) . "I am not learned, or know not a book or letters" see ( John 7:15
) and (Nwvl
) , translated "tongue", may signify the rules, idioms, and properties of the language; the nature, genius, and dialect of it, and signification of the words and phrases used in it to be learned, so as to be thorough masters of it, understand it, speak it, and pronounce it well. But here a difficulty arises, since the form and character of the letters of the Chaldee and Hebrew languages now in use are the same; it may seem unnecessary that Hebrew youths should be put to school to learn the Chaldean letters and language, though the dialect and idioms of the two languages might in some things differ; but let it be observed, that it might be, and it is not improbable, that the letters of the Chaldean language were not the same then as they are now; and Hottinger F15
expressly says, that the ancient Chaldee character is not known; not to say anything of the difference of the Hebrew letters then from what they are now, which some have surmised: besides, it is a clear case that the Chaldee and Syriac languages are the same, as appears from ( Daniel 2:4
) , where the Chaldeans are said to speak to the king in Syriac; and yet, what follows is no other than Chaldee, their mother tongue, in which it was most proper and agreeable to speak to the king: and as it is the opinion of many learned men now that these languages are the same, so it was the sense of the ancient Jews. Says R. Samuel Bar Nachman F16
, let not the Syriac language be mean in thine eyes, or lightly esteemed by thee; for in the law, in the prophets, and in the Hagiographa, the holy blessed God has imparted honour to it; in the law, ( Genesis 31:47
) , in the prophets, ( Jeremiah 10:11
) , in the Hagiographa, ( Daniel 2:4-8:1
) in all which places it is the Chaldee language that is used; and that which was spoken in Babylon, the head of the Chaldean empire, is called the Syriac; for Cyrus, when he took that city, ordered a proclamation to be made, by men skilled, (suristi

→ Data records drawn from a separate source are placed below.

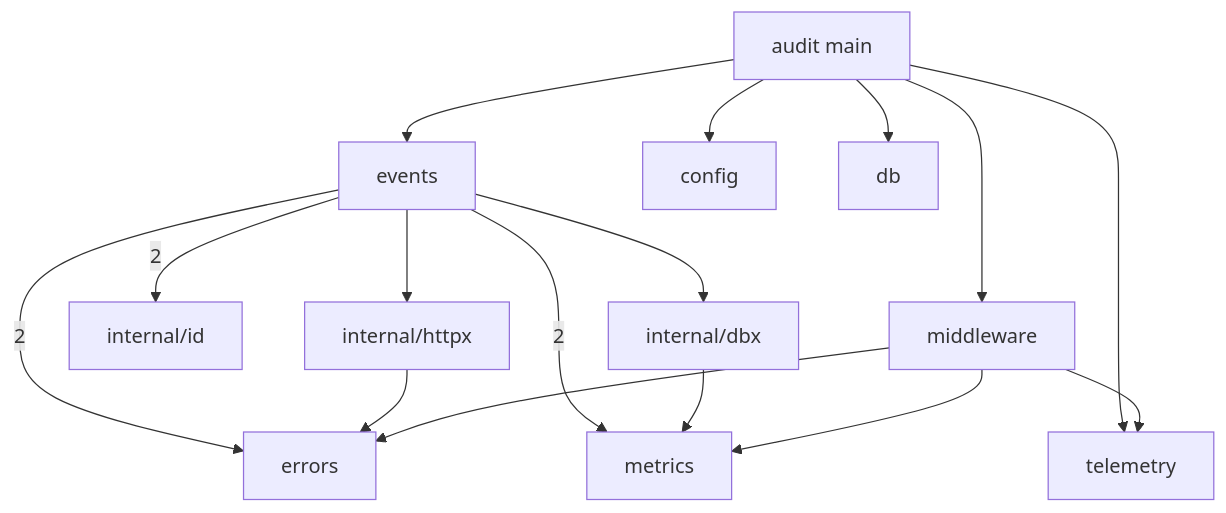
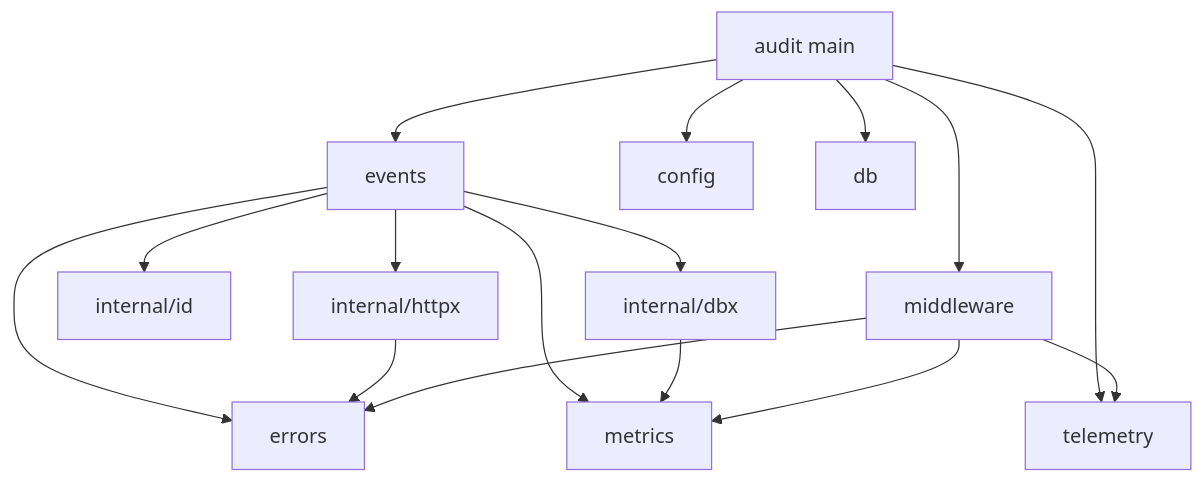
Before and after one commit to plat5dev/plat5: the fifth of 5 diagrams in docs/internals/module-map.md, drawn with Mermaid. The commit also changed other lines of this file and 1 other file, not shown here.

````diff
--- a/docs/internals/module-map.md
+++ b/docs/internals/module-map.md
@@ -136,13 +78,8 @@
 ```mermaid
 flowchart TD
-  main[audit main] --> events
-  main --> config & db & middleware & telemetry
-  events -->|2| errors
-  events -->|2| metrics
-  events -->|2| id[internal/id]
-  events --> dbx[internal/dbx]
-  events --> httpx[internal/httpx]
+  main[audit main] --> events & config & db & middleware & telemetry
+  events --> errors & metrics & id[internal/id] & dbx[internal/dbx] & httpx[internal/httpx]
   dbx --> metrics
   httpx --> errors
   middleware --> errors & metrics & telemetry
 ```
````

) , in the Syriac language, that the inhabitants should keep within doors, and that those that were found without should be slain F17
; which orders were published in that language, that they might be universally understood, being the language of the common people. So Herodotus, speaking of the Assyrians, says F18
, these by the Greeks are called Syrians, and by the barbarians Assyrians, among whom were the Chaldeans: and, as Strabo observes F19
, the same language or dialect was used by those without Euphrates, and by those within; that is, by the Syrians, strictly so called, and by the Babylonians or Chaldeans: and elsewhere F20
, the name of Syrians reached from Babylon to Sinus Issicus; and, formerly, from thence to the Euxine sea. Now it is certain that the form and character of the letters in the Syriac language are very different from the Hebrew, and difficult to be learned, and might be those which these Hebrew youths were to be taught at school, as well as the rudiments of it; and it is as evident that the language of the Jews, and that of the Syrians, Chaldeans, and Babylonians, were so different, that the common people of the former did not understand the language of the latter when spoke, as appears from ( 2 Kings 18:26
) ( Isaiah 36:11
) so that there was an apparent necessity for the one to be taught the language of the other, in order to understand it.
F8 (Mwam) "quidquam quod obstet", Gussetius.
F9 Histor. l. 6. c. 5.
F11 Politic. l. 4. c. 4. tom. 2. p. 224.
F12 Present State of the Ottoman Empire, B. 1. c. 5. p. 13.
F13 (ted yedyw) "et scientes scientiam, Pagninus, Montanus, intelligentes scientiam", Calvin.
F14 (Nwvlw rpo) "librum et linguam", Jo. Henr. Michaelis.
F15 Smegma Oriental. l. 1. c. 3. p. 35.
F16 Bereshit Rabba, sect. 74. fol. 65. 4.
F17 Xenophon. Cyropaedia, l. 7. c. 23.
F18 Polymnia, sive l. 7. c. 63.
F19 Geograph. I. 2. p. 58.
F20 Ibid. l. 16. p. 507.